“People are certainly confused,” Ms. Parenteau told the News-Press. “They say my bill has skyrocketed, but when I walk them through the part of the bill that has increased, they realize it is Edison. It shows up as a separate charge, which is confusing because they’re used to seeing one.”
Still just 3.5% of customers have opted out from the program and returned to SCE. An additional .3% have “opted down” to the “Green Start” plan, which powers a residence with at least 50% green energy for a lower cost than the 100% green plan.
Officials initially estimated a much larger portion of customers would opt out of the program.
A letter sent by SCE in late August stirred confusion among residents. Around 9,000 letters were sent titled “Rescheduling of Community Choice Aggregation Service Request.”

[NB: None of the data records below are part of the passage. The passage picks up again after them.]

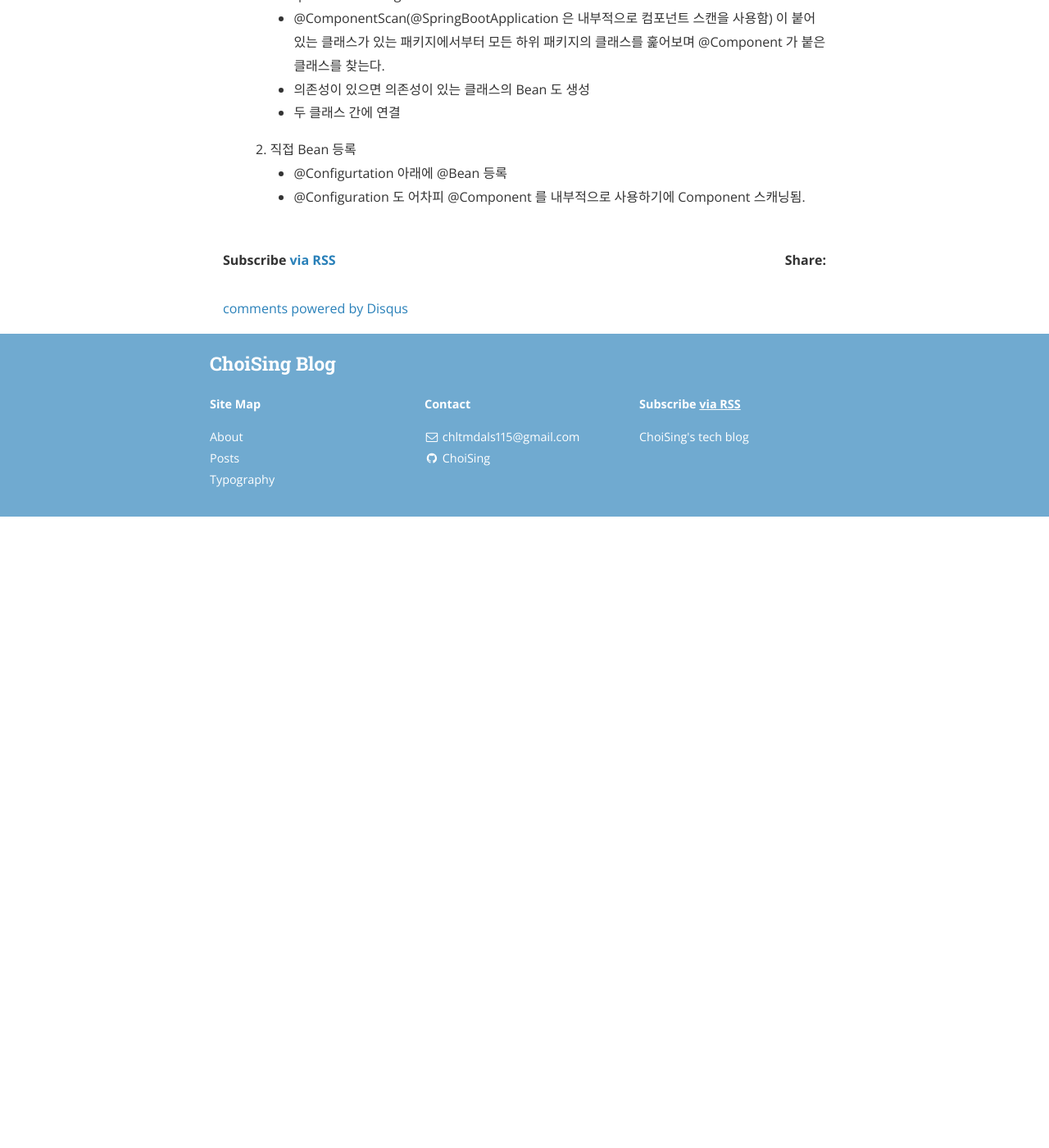
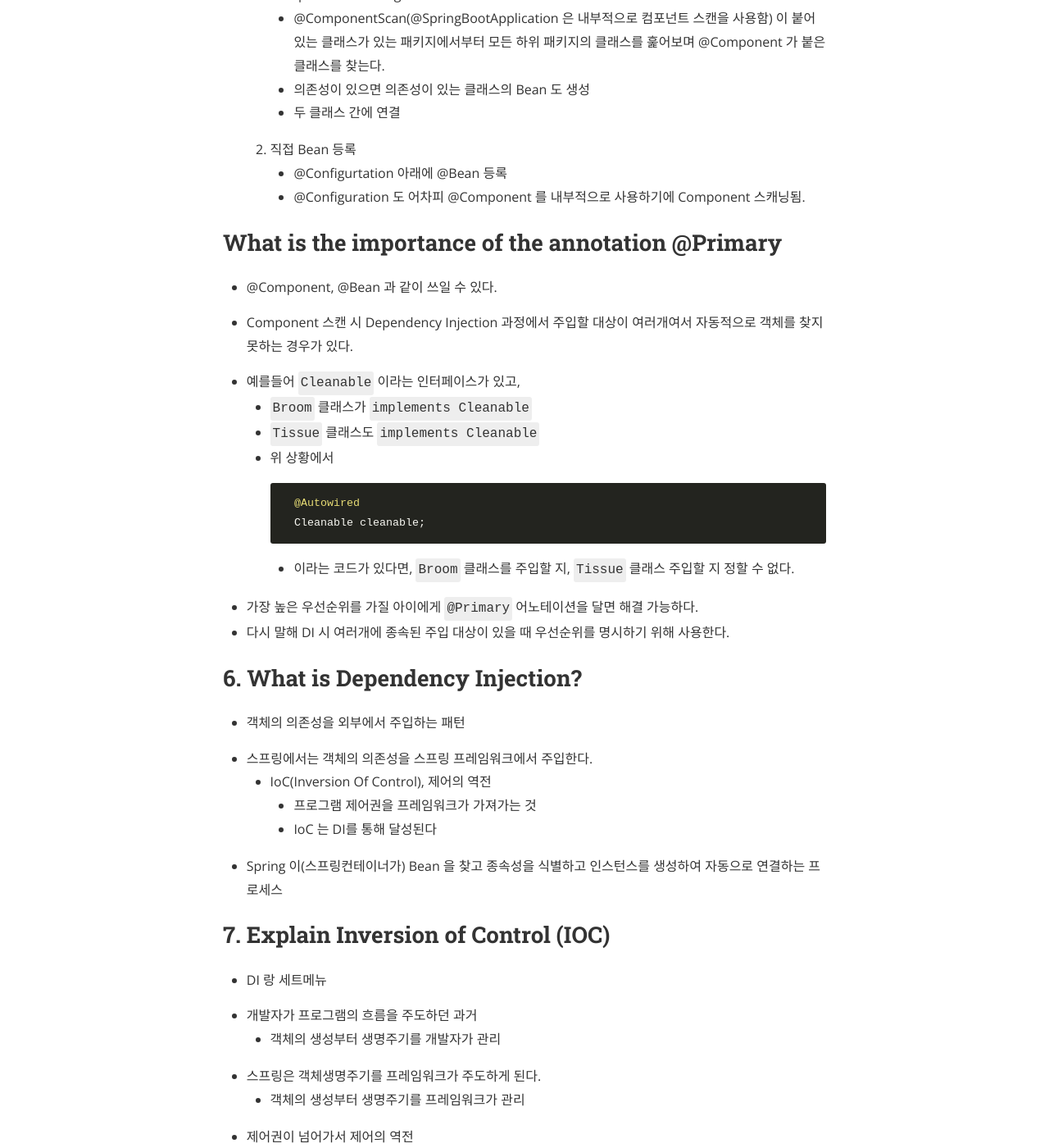
Before and after one commit to Oraindrop/oraindrop.github.io, a Jekyll site: the page built from _posts/Back-end/2020-10-25-Spring interview questions.md, in a window 1280 px wide and 1400 px high, scrolled down 2078 px. Shown: the whole window at 82% size. Built offline with Jekyll 4.4.1, drawn with Linux system fonts in a browser that asks for light colours; nearby versions of some CDN libraries; comment, search, counter and statistics services are not loaded; before the commit the page ends 2708 px from its top, so only the background shows below that; some of the changed text lies outside the part shown.

Commit message:
20201028 3문제 답변 추가

````diff
--- a/_posts/Back-end/2020-10-25-Spring interview questions.md
+++ b/_posts/Back-end/2020-10-25-Spring interview questions.md
@@ -73,3 +73,52 @@ tags: spring, java
     2. 직접 Bean 등록
         - @Configurtation 아래에 @Bean 등록
         - @Configuration 도 어차피 @Component 를 내부적으로 사용하기에 Component 스캐닝됨.
+
+
+## What is the importance of the annotation @Primary
+
+- @Component, @Bean 과 같이 쓰일 수 있다.
+
+- Component 스캔 시 Dependency Injection 과정에서 주입할 대상이 여러개여서 자동적으로 객체를 찾지 못하는 경우가 있다.
+
+- 예를들어 `Cleanable` 이라는 인터페이스가 있고,
+    - `Broom` 클래스가 `implements Cleanable`
+    - `Tissue` 클래스도 `implements Cleanable`
+    - 위 상황에서
+        ```
+        @Autowired
+        Cleanable cleanable;
+        ```
+        - 이라는 코드가 있다면, `Broom` 클래스를 주입할 지, `Tissue` 클래스 주입할 지 정할 수 없다.
+
+- 가장 높은 우선순위를 가질 아이에게 `@Primary` 어노테이션을 달면 해결 가능하다.
+- 다시 말해 DI 시 여러개에 종속된 주입 대상이 있을 때 우선순위를 명시하기 위해 사용한다.
+
+
+## 6. What is Dependency Injection?
+
+- 객체의 의존성을 외부에서 주입하는 패턴
+
+- 스프링에서는 객체의 의존성을 스프링 프레임워크에서 주입한다.
+    - IoC(Inversion Of Control), 제어의 역전
+        - 프로그램 제어권을 프레임워크가 가져가는 것
+        - IoC 는 DI를 통해 달성된다
+
+- Spring 이(스프링컨테이너가) Bean 을 찾고 종속성을 식별하고 인스턴스를 생성하여 자동으로 연결하는 프로세스
+
+
+## 7. Explain Inversion of Control (IOC)
+
+- DI 랑 세트메뉴
+
+- 개발자가 프로그램의 흐름을 주도하던 과거
+    - 객체의 생성부터 생명주기를 개발자가 관리
+
+- 스프링은 객체생명주기를 프레임워크가 주도하게 된다.
+    - 객체의 생성부터 생명주기를 프레임워크가 관리
+
+- 제어권이 넘어가서 제어의 역전
+
+- 객체간의 결합도를 줄이고 유연한 코드를 작성할 수 있게 돕는다.
+    - 내가 코드레벨에서 `A a = new A()` 해버리면 아주 강결합인데,
+    - 외부에서 `A a` 를 주입받으면 한 단계 추상화가 된 것이니깐.
````
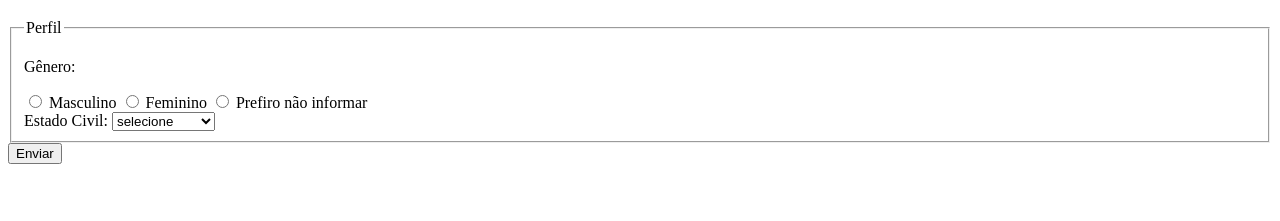
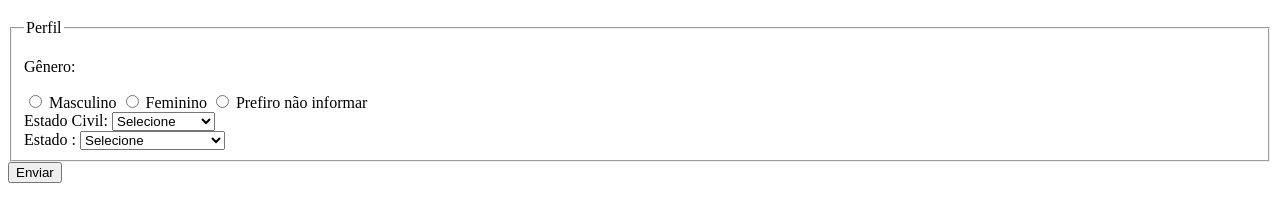
Before and after one commit to MarcusCvl/Forms-de-pesquisa-mcpersonal, a plain HTML site: page index.html in a window 1280 px wide. Shown: the part 61-282 px from the top of the page. Drawn offline with Linux system fonts and the light colour scheme.

Commit message:
adiciona opções de estado

```diff
--- a/index.html
+++ b/index.html
@@ -53,11 +53,45 @@
                 <label for="maritalStatus">Estado Civil:</label>
 
                 <select name="maritalStatus">
-                    <option value="notInformed">selecione</option>
+                    <option value="notInformed">Selecione</option>
                     <option value="Casado">Casado</option>
                     <option value="Solteiro">Solteiro</option>
                     <option value="Divorciado">Divorciado</option>
                     <option value="casado">União estavel</option>
+                </select>
+
+                <br>
+                <label for="userState">Estado :</label>
+
+                <select name="userState">
+                    <option value="notInformed">Selecione</option>
+                    <option value="Acre">Acre</option>
+                    <option value="Alagoas">Alagoas</option>
+                    <option value="Amapá">Amapá</option>
+                    <option value="Amazonas">Amazonas</option>
+                    <option value="Bahia">Bahia</option>
+                    <option value="Ceará">Ceará</option>
+                    <option value="Distrito Federal">Distrito Federal</option>
+                    <option value="Espírito Santo">Espírito Santo</option>
+                    <option value="Goiás">Goiás</option>
+                    <option value="Maranhão">Maranhão</option>
+                    <option value="Mato Grosso">Mato Grosso</option>
+                    <option value="Mato Grosso do Sul">Mato Grosso do Sul</option>
+                    <option value="Minas Gerais">Minas Gerais</option>
+                    <option value="Pará">Pará</option>
+                    <option value="Paraíba">Paraíba</option>
+                    <option value="Paraná">Paraná</option>
+                    <option value="Pernambuco">Pernambuco</option>
+                    <option value="Piauí">Piauí</option>
+                    <option value="Rio de Janeiro">Rio de Janeiro</option>
+                    <option value="Rio Grande do Norte">Rio Grande do Norte</option>
+                    <option value="Rio Grande do Sul">Rio Grande do Sul</option>
+                    <option value="Rondônia">Rondônia</option>
+                    <option value="Roraima">Roraima</option>
+                    <option value="Santa Catarina">Santa Catarina</option>
+                    <option value="São Paulo">São Paulo</option>
+                    <option value="Sergipe">Sergipe</option>
+                    <option value="Tocantins">Tocantins</option>
                 </select>
             </fieldset>
             <button type="submit">Enviar</button>
```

Customers called SCE’s call center about this service request that they never made. Some were directed to call Santa Barbara City Hall and opt-out of SBCE.
Two smaller batches of letters were sent out, and SCE representatives told the City it was an automatic letter sent during a glitch in the system.
“SCE remains committed to supporting our customers’ right to purchase power from a community-choice aggregator and working closely with SBCE and other CCAs on customer communications. We regret any unintended confusion caused when an auto-generated letter from SCE was sent in error,” Ms. Castro said. “SCE took immediate steps to correct this issue and will continue to coordinate with SBCE to facilitate a smooth customer transition and continue to meet weekly to coordinate implementation.”
The City of Santa Barbara sent a demand letter to SCE Nov. 10 reviewing the conflict and asking that the company fix issues before phase two. Ms. Parenteau said she hasn’t noticed any changes in SCE’s operations, but the company agreed to stop automatic letters.
Meanwhile, City Hall gets a couple calls each day from customers who do not have SBCE’s correct phone number. Ms. Parenteau says SCE’s call center gives out the City Hall number, which is not correct. She believes some agents aren’t familiar with SBCE, two-three months after the City warned the company about the call center’s shortcomings.
“Ultimately, their misbehavior hasn’t resulted in significant opt-outs because our community has been asking for this program for a significant amount of time,” she said.
The City contacted the Public Utilities Commission, alleging SCE violated the Code of Conduct. The commission wouldn’t rule given the few number of opt-outs.
Ms. Parenteau doesn’t anticipate any legal action.
“This is going to be a long and collaborative partnership, so we’re trying to come to a solution together,” she said.
She welcomes calls if residents have questions. More information, including incentives for customers, is online at sbcleanenergy.com.
SBCE users can fill out a form online and receive a voucher for incentives from local businesses. Bunnin Chevrolet offers participants $1,500 off a Chevy Bolt EV or $1,000 off other electric or hybrid vehicles.
“I wholeheartedly support the program because it gives our residents the opportunity to use the cleanest, most earth-friendly electricity we can purchase on their behalf. I know people are concerned about climate change and reducing their carbon footprint, and I appreciate they are also concerned about their household budgets,” Mayor Cathy Murillo told the News-Press. “Our clean energy program provides options.”
The “Green Start” plan is $0.012 per kilowatt hour less than the 100% green plan and is priced at SCE’s rates.